Based on an interview I saw with Sara Bakely, the founder of Spanx and America’s youngest female billionaire, I wrote a blog post recently stating that I thought sales people need a new definition of failure. The article received such positive feedback that I thought I would take it one step further into sales management.
In the interview, Sara said that her father taught her a different definition of failure growing up. She was taught that instead of defining failure as the outcome, define it as not trying. In my opinion, the same definition of failure should be applied to sales. Think about it. How many more sales people on your team would be successful if they concentrated on the efforts required to make a sale, as opposed to just whether or not they closed a sale?
From a management perspective, instead of not reaching quota as the definition of failure for our sales representatives, we should define failure as them not completing the daily activities required to achieve it. If they didn’t make a sale today so be it, but they can still leave the office and consider themselves successful if they did everything they were supposed to have done to open one.
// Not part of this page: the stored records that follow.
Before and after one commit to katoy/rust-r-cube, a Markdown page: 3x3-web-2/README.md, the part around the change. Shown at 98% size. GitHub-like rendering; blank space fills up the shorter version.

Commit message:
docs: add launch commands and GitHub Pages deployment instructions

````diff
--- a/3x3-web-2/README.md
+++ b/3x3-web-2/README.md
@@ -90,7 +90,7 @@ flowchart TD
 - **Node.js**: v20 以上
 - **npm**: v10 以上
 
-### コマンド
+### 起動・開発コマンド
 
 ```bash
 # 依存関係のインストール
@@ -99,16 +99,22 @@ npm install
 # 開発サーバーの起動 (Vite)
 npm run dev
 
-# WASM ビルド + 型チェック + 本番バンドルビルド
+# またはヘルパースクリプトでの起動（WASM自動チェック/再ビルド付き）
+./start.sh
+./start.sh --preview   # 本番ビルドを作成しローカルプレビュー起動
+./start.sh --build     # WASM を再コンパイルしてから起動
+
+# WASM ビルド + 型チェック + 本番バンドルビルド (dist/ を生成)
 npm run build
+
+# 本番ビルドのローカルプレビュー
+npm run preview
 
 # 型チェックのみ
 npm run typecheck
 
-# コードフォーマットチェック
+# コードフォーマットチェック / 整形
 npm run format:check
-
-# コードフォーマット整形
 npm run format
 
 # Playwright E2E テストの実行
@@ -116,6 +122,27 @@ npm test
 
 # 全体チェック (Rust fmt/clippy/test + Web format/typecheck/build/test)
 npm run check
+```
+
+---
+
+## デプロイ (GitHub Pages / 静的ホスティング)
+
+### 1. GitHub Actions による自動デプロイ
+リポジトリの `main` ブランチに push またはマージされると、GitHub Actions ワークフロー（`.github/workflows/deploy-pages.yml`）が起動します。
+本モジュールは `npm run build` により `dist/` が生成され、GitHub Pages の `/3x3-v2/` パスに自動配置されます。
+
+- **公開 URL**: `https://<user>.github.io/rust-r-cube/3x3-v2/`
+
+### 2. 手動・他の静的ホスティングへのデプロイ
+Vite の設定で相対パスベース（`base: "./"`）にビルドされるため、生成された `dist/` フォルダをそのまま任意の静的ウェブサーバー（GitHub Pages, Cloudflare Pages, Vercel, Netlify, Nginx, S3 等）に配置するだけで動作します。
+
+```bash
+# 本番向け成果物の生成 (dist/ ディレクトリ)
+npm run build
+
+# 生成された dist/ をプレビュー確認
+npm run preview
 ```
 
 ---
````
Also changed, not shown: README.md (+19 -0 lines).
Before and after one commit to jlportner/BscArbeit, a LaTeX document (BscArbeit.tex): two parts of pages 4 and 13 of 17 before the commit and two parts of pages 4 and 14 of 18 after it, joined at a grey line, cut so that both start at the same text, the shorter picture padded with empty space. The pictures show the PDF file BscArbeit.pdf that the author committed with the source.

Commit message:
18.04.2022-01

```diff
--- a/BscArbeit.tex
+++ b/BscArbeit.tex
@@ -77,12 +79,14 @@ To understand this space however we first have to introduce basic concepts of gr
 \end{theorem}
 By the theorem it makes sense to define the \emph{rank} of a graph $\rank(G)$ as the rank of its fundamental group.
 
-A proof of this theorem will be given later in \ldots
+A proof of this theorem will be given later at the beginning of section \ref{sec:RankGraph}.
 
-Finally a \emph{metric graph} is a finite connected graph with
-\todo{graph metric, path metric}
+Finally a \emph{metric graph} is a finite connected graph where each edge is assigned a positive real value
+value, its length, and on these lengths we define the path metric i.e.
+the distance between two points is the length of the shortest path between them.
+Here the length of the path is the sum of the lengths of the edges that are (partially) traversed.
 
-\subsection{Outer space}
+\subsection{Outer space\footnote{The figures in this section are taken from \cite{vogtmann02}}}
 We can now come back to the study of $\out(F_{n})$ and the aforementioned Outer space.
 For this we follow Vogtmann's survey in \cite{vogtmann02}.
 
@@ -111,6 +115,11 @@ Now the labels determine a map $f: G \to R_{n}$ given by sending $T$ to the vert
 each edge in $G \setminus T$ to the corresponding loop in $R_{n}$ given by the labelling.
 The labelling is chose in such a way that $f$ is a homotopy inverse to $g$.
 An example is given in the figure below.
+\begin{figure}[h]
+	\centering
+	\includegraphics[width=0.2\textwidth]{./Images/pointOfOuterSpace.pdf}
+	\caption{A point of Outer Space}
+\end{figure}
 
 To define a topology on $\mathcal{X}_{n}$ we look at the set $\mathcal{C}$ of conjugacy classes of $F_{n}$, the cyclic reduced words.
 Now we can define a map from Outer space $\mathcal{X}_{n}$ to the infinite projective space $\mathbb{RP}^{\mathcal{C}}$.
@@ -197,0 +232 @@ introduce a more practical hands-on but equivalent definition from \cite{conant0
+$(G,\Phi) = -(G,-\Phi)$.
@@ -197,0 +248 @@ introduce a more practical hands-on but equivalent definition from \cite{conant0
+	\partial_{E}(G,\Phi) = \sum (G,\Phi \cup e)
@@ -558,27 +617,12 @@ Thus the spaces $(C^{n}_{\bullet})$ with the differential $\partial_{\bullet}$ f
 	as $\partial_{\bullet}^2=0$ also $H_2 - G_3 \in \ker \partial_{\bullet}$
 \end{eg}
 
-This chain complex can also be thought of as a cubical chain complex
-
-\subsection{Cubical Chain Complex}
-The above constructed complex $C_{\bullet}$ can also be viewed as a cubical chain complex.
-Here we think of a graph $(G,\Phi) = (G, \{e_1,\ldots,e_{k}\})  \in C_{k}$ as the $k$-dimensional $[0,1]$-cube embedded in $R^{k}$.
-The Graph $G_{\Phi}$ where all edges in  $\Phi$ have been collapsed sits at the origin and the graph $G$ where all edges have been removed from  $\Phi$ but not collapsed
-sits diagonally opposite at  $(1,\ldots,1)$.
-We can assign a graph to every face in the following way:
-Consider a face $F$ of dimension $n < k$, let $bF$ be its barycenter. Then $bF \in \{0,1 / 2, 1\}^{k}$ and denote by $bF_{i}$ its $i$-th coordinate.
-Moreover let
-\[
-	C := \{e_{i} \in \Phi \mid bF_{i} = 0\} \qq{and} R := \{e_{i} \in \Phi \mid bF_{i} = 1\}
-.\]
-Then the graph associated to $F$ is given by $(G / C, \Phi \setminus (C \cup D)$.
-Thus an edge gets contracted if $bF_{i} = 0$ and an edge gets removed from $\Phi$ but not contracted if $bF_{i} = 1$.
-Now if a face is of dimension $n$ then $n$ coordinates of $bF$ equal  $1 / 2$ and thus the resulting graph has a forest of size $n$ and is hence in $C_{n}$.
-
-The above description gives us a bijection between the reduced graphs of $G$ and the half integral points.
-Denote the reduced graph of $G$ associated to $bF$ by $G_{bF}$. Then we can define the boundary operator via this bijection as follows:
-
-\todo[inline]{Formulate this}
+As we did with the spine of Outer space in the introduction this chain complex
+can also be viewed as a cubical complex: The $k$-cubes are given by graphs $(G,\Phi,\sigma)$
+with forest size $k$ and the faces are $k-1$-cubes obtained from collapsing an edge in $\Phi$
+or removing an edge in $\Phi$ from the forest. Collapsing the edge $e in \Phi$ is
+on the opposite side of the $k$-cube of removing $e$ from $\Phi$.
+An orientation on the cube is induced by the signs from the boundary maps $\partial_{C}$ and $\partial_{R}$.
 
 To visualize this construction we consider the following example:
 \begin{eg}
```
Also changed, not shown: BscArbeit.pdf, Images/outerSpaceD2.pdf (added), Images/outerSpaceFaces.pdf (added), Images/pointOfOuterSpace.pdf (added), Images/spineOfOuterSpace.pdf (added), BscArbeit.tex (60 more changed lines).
This new definition of failure could change the way we coach our teams. For example, instead of weekly reports talking only about sales closed during the past week, we could talk about how many sales appointments are booked for the upcoming week. As opposed to sales contests being based solely on final sales results, we could also have a component based on sales activities such as the number of fact finds completed or presentations made. We ourselves could judge our own success by the number of joint field work calls completed with our representatives in addition to our team’s results.
For more information and detailed instructions on how to redefine your definition of failure and better manage the daily activities of your sales team, check out my book Action Plan for Sales Management Success.
Remember, your sales representatives have to start a sale in order to close a sale. If we manage their inputs, we will receive better outputs.